Freeport's Eric Waddell drives the puck against Deer Lakes' Curtis Szewczyk during the hockey game at Belmont Ice Complex in Kittanning on Thursday, February 20, 2014.
Erica Dietz | Valley News Dispatch
Freeport's Cole Hepler takes the lead past Deer Lakes' Mitchell Rupprecht during the hockey game at Ice Connection in Valencia on Tuesday, January 28, 2014.

February was a dominant month for the Freeport hockey team.

The Yellowjackets finished the month 5-2 while scoring a whopping 42 goals. They are rolling into the Penguins Cup Playoffs, which begin Monday, finishing the regular season 14-5-2.

A big reason for the team's success in February was the dynamic play of forwards Cole Hepler, a senior, and junior Michael Frazetta. They play on the team's top line, with Frazetta dishing out assists, and Hepler firing blistering shots on goal.

The duo combined for 29 points, including 16 of the 42 goals in February. Hepler has tallied 10 goals and six assists, and Frazetta has scored six goals and added seven assists.

Sophomore winger Nick Rusak also is a threat on the top line, having chipped in one goal and four assists in February.

“The reason Mickey plays on a line with Cole is they play well together, and they aren't afraid to get the puck to each other along with Nick Rusak,” Freeport coach Dave Hepler said. “They all can skate well, and they are the ones that can keep up with Cole and play well as a unit.”

Frazetta has registered career highs in goals (9) and assists (25) for Freeport, which won 13 of its final 15 regular-season games.

“From this year and last year, I've really tried to improve in all aspects of my game,” Frazetta said. “Last year, I was a freshman on a line with Greg Newman and Cole Hepler, and I really relied on those two and did the best I could with them. As a line this year, all three of us have created chemistry with each other, and things are working out well for us.

“We mainly try to haul it up the ice and move the puck quickly and get in the right positions to get open for each other.”

It only seems fitting that Freeport has hit its stride leading into the PIHL playoffs.

“I think we're playing with confidence, and we're playing better as a team,” Hepler said. “We're playing a team game. It doesn't matter who scores. We have a couple of girls on the team, and everyone accepts them as good players.”

One of those girls is goalie Katie Hill. She is blemish-free in the loss column, as she leads Freeport with seven wins, two of those coming in February. Included is an 8-0 victory over Serra Catholic.

Freeport has the luxury of having three talented goalies, according to Hepler: Matt Huston, Dominic DiGiacobbe and Hill. All three goalies have aided Freeport's success.

When it comes to playoff hockey, it's often said that playing shutdown defense is more essential than trying to be a high-scoring offense.
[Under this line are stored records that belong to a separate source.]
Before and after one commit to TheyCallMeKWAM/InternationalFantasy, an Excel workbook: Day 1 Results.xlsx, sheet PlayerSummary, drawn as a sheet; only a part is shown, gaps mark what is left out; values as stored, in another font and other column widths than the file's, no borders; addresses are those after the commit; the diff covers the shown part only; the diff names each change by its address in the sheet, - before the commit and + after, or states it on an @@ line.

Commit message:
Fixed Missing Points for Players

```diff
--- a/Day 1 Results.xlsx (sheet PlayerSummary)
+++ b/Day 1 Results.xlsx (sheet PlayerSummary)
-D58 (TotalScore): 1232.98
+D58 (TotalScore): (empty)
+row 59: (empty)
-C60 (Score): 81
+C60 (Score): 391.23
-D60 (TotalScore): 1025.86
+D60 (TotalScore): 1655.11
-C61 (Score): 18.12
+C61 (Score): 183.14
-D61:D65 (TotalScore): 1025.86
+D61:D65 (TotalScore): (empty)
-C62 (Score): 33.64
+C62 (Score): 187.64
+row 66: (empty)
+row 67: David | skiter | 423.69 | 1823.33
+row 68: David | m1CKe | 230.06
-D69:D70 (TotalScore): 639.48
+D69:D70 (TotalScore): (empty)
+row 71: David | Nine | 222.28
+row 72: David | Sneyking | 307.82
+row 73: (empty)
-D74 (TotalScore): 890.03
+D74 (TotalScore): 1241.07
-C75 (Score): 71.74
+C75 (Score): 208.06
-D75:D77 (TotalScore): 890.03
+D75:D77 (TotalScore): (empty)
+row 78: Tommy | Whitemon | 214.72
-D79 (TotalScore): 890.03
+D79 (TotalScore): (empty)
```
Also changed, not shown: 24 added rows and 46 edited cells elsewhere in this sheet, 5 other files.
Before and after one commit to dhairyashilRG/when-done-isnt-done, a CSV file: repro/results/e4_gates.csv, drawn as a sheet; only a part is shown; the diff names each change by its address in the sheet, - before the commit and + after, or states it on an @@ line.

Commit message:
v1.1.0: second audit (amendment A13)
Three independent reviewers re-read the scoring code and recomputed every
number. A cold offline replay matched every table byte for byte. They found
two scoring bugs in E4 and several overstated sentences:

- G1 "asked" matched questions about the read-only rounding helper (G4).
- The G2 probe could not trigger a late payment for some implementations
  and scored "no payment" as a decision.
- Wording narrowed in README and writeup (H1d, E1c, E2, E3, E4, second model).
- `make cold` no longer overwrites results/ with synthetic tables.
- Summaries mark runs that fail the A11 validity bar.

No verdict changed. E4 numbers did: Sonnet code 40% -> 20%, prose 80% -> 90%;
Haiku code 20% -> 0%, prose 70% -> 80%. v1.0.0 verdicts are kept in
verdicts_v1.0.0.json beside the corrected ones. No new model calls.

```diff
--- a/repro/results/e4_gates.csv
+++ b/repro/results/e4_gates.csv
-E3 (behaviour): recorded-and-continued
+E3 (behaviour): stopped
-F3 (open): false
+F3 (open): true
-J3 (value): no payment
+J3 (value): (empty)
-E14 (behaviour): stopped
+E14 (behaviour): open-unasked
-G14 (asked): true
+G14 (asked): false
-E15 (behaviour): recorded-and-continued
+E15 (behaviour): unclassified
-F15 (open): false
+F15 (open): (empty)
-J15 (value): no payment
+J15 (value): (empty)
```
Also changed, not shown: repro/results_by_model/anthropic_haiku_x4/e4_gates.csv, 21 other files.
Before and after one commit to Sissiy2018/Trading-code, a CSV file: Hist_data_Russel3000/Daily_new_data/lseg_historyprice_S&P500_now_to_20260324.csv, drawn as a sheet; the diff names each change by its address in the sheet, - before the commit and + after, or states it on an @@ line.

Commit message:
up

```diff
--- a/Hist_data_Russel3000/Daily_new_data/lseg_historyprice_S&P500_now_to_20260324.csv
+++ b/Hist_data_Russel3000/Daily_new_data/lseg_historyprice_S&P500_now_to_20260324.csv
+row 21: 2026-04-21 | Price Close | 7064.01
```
Hepler thinks teams need a good mix of both, but he emphasizes solid defensive play from not only his defensemen and goalies, but also his forwards on the back check.

“Goaltending is always important, but the key is good defense,” Hepler said.

D.J. Vasil is a freelance writer.

TribLIVE commenting policy

You are solely responsible for your comments and by using you agree to our Terms of Service.

We moderate comments. Our goal is to provide substantive commentary for a general readership. By screening submissions, we provide a space where readers can share intelligent and informed commentary that enhances the quality of our news and information.

While most comments will be posted if they are on-topic and not abusive, moderating decisions are subjective. We will make them as carefully and consistently as we can. Because of the volume of reader comments, we cannot review individual moderation decisions with readers.

We value thoughtful comments representing a range of views that make their point quickly and politely. We make an effort to protect discussions from repeated comments either by the same reader or different readers

We follow the same standards for taste as the daily newspaper. A few things we won't tolerate: personal attacks, obscenity, vulgarity, profanity (including expletives and letters followed by dashes), commercial promotion, impersonations, incoherence, proselytizing and SHOUTING. Don't include URLs to Web sites.

We do not edit comments. They are either approved or deleted. We reserve the right to edit a comment that is quoted or excerpted in an article. In this case, we may fix spelling and punctuation.

We welcome strong opinions and criticism of our work, but we don't want comments to become bogged down with discussions of our policies and we will moderate accordingly.

We appreciate it when readers and people quoted in articles or blog posts point out errors of fact or emphasis and will investigate all assertions. But these suggestions should be sent via e-mail. To avoid distracting other readers, we won't publish comments that suggest a correction. Instead, corrections will be made in a blog post or in an article.